The Assembly speaker said he was not sure if a 15 percent surcharge on the corporate income tax — which would raise the top rate from 9 percent to 10.35 percent on corporate income over $100,000 — was the right number, and he said he would have to look closely at Sweeney’s plan to make a one-year $175 million cut in Business Employment Incentive Program tax subsidies for businesses to locate or stay in New Jersey.
Without tax hikes or cuts of that magnitude, Prieto would not have enough money in the budget to pay all of his proposed funding increases. For that reason, Senate and Assembly budget negotiators are likely to end up with a $34.7 billion budget bill that closely resembles Sweeney’s plan by the end of the weekend.
In a way, however, it doesn’t really matter much whether the Democratic budget bill limits income tax increases only to income over $1 million or broadens the base by adding an 8 percent bracket on income between $350,000 and $500,000, as Sen. Raymond Lesniak (D-Union) recommended in his tax proposal last week.
Christie has made it clear that he will veto any increase in the income tax, the corporate income tax, or any other broad-based tax, and he is committed to the continuation of the business tax abatement program as an incentive for companies to locate or stay in New Jersey.
And Republican legislative leaders made it clear yesterday that their caucuses would vote unanimously to sustain Christie’s vetoes of any Democratic-proposed tax increases, as they did the last three times Democrats sent a millionaire’s tax to Christie’s desk.
Sen. Joseph Kyrillos (R-Monmouth) said the Democrats’ call for tax increases on corporations and the wealthy “sends a terrible signal to companies considering relocating in New Jersey, and to higher-income residents who could move to Florida for six months of the year to avoid paying income taxes here.”
Assembly Minority Leader Jon Bramnick (R-Union) charged that “Democrats are taking the ‘Florio’ approach,” referring to the $2.8 billion tax increase pushed through by Democratic Gov. Jim Florio in 1990 that cost Florio his governorship and Democrats control of the Legislature for a decade.
“Democratic leadership should work with Republicans and Gov. Christie who want to reduce the tax burden on all our residents. We cannot follow a path that drives residents out of our state because of ever-increasing taxes,” Bramnick said.

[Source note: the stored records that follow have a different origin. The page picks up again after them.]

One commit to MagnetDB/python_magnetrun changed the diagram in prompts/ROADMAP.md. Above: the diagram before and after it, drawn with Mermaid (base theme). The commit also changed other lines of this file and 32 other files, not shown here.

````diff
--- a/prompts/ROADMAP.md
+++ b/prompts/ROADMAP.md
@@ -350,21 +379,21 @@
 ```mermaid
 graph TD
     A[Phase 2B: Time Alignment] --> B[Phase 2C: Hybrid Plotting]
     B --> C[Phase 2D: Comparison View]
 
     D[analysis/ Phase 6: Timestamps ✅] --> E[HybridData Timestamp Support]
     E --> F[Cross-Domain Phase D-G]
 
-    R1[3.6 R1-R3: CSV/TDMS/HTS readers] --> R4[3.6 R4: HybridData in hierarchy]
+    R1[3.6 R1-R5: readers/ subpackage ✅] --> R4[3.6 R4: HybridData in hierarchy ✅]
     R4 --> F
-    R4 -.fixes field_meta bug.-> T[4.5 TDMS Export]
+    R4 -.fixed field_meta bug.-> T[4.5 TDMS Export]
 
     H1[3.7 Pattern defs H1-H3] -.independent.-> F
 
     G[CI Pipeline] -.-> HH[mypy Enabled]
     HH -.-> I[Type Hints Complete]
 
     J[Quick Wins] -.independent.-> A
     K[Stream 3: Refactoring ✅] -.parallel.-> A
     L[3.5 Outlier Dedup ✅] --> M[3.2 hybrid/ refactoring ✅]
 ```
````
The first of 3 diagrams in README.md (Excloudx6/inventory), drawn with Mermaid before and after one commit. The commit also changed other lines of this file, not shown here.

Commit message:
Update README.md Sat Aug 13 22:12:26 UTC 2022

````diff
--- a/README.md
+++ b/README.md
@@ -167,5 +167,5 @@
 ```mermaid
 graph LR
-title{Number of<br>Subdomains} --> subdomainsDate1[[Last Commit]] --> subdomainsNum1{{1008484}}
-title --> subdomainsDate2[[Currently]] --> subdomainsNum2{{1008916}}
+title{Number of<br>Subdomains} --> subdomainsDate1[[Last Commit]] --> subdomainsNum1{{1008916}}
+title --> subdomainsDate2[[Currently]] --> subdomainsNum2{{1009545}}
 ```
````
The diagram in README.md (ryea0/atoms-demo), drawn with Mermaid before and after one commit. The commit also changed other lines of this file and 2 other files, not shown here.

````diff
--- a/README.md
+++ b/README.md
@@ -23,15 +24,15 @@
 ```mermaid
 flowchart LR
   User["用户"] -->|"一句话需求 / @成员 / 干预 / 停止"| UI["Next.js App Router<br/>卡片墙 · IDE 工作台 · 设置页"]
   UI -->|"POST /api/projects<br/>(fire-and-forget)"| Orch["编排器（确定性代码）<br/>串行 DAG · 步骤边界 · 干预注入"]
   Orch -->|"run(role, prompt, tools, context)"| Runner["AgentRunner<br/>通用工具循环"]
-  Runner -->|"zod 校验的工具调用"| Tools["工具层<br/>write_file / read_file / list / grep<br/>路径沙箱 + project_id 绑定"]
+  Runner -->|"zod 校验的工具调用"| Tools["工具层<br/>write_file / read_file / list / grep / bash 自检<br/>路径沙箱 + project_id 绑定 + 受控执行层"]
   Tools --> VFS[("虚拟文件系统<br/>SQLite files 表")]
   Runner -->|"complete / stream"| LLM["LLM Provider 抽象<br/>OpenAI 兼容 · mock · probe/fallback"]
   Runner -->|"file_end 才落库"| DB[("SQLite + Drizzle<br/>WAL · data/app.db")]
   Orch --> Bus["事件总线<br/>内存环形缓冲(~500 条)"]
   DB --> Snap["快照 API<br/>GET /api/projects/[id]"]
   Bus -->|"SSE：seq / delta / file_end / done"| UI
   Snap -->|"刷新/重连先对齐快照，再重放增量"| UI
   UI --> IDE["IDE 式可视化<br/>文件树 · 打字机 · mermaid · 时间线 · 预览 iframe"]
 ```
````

Sweeney and Senate Budget Committee Chairman Paul Sarlo (D-Bergen) both said they tried to reach agreement with Christie on a negotiated budget that would restore the $1.5 billion pension cut through temporary — rather than permanent — tax surcharges, but that the governor would not budge.
“I don’t know what his political ambition is,” Sarlo said of Christie, a likely candidate for the GOP presidential nomination in 2016 “But his political ambition needs to be put aside so that we can reach agreement on a balanced budget that meets the state’s needs and is not balanced on the backs of the working class, the poor, police, firefighters, and teachers.”
“We’re headed for a train wreck on this budget,” Lesniak said. “I tried to offer a reasonable compromise with a millionaire’s tax increase offset by repeal of the estate tax, but the governor just rejected it.”
Senate Minority Leader Thomas Kean (R-Union) said Republicans are hoping to persuade Christie to agree to their proposals to spending cuts in Medicaid and other programs in order to eliminate the need for $137 million in tax increases and fee hikes contained in Christie’s budget.
“My hope is that we can continue to make the state more affordable,” Kean said. “It’s not just the big tax increases proposed by the Democrats that we have to fight. It’s also the smaller tax-and-fee increases that add up to make us less competitive.”